Hyperemesis Gravidarum, in its most basic sense, means “excessive vomiting of a pregnant woman.” Hyperemesis Gravidarum is a severe and extreme type of morning sickness. Hyperemesis Gravidarum typically is severe enough that it will prevent the mother from taking in enough food or fluids, and can often lead to a variety of problems for both the woman and her baby. Hyperemesis Gravidarum affects somewhere around one to two percent of pregnant women. Obviously, Hyperemesis Gravidarum is much less common than morning sickness, which is estimated to affect more than two thirds of all pregnant women.
There are many specific problems that can come from Hyperemesis Gravidarum. Some women with Hyperemesis Gravidarum may lose as much as one fifth of their body weight, and most women with Hyperemesis Gravidarum will lose at least 5% of their body weight. One of the most immediate dangers of Hyperemesis Gravidarum is dehydration. Dehydration can further complicate things in that it tends to create even more nausea. Dehydration can be dangerous both to the pregnant woman, as well as to her baby. In addition, a woman with Hyperemesis Gravidarum may experience deficiencies in nutrition. In many cases, a woman with Hyperemesis Gravidarum can’t keep anything down, including her prenatal vitamins. This means that her baby will be at an increased risk for birth defects, as the iron, folic acid, and other ingredients in prenatal vitamins have been demonstrated to reduce the risk of birth defects.
If it goes untreated, Hyperemesis Gravidarum can lead to hypoglycemia, malnutrition, renal failure, atrophy, and a whole host of other ailments and problems. Hyperemesis Gravidarum is considered to be a medical emergency. Hyperemesis Gravidarum is most often treated with an IV which will provide rehydration, as well as nutritional elements that both mother and baby need.

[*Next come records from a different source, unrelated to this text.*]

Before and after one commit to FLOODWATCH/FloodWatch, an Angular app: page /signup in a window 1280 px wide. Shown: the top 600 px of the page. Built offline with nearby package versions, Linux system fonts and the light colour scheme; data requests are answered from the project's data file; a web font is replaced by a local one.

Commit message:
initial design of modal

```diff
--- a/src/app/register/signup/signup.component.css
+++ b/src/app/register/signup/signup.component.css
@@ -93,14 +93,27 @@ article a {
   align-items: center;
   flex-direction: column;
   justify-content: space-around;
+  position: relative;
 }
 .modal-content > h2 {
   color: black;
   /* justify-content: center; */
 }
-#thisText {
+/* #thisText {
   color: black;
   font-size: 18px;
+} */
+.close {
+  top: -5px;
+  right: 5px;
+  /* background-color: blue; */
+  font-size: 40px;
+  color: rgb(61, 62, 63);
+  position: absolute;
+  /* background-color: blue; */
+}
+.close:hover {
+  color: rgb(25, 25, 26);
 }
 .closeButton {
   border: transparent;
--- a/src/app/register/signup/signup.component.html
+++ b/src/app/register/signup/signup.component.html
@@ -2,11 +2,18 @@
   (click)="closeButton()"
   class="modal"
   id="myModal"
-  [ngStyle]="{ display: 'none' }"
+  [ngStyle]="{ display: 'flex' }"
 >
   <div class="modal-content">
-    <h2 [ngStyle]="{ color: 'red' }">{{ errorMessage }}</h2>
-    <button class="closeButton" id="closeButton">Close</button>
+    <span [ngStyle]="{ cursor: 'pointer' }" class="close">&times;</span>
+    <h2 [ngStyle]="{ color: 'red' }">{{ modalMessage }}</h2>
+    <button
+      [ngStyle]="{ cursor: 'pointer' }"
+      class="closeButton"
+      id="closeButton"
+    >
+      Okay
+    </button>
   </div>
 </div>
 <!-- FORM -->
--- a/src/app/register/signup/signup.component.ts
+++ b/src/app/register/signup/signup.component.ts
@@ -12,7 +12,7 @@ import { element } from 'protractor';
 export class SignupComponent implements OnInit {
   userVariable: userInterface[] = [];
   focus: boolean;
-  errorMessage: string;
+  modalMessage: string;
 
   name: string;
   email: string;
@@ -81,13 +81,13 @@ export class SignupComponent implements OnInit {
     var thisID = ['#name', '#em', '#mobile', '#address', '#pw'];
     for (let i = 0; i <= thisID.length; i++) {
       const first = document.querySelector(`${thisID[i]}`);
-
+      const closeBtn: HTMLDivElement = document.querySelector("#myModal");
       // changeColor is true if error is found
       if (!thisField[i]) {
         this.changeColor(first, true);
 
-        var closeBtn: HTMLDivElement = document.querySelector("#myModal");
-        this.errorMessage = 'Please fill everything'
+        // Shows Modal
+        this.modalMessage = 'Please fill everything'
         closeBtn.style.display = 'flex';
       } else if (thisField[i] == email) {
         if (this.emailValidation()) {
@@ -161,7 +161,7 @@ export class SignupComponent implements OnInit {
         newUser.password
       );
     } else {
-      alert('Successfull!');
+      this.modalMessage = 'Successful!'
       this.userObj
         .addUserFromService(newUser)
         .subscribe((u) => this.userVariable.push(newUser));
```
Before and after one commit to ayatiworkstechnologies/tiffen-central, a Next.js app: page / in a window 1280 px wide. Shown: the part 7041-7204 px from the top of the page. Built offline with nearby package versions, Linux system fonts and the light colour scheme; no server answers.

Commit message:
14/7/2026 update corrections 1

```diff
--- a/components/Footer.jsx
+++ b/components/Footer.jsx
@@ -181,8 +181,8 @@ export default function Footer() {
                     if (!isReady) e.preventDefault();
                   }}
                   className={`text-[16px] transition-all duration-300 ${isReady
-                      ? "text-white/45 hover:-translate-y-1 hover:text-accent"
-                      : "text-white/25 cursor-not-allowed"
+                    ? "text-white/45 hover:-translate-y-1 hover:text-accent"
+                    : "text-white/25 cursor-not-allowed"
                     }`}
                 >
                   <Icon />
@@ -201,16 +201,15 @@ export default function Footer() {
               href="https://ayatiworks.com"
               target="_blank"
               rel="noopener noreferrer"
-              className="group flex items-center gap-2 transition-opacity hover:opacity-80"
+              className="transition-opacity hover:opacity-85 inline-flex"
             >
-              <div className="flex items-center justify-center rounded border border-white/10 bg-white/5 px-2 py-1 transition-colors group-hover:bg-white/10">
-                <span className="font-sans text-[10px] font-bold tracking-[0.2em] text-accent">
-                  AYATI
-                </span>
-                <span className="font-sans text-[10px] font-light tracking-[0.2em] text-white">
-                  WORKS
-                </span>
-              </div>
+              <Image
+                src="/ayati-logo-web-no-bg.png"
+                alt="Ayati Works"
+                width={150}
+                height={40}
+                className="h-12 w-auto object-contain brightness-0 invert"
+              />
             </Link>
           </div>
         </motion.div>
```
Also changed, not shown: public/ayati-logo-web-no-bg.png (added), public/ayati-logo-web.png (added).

If you are pregnant and have been vomiting severely or excessively for more than a day or so, and have not been able to keep anything down, you should contact your health care provider. Your health care provider may recommend that you go to the emergency room or the hospital. If you are unable to contact your health care provider, it is imperative that you seek help in an emergency room right away.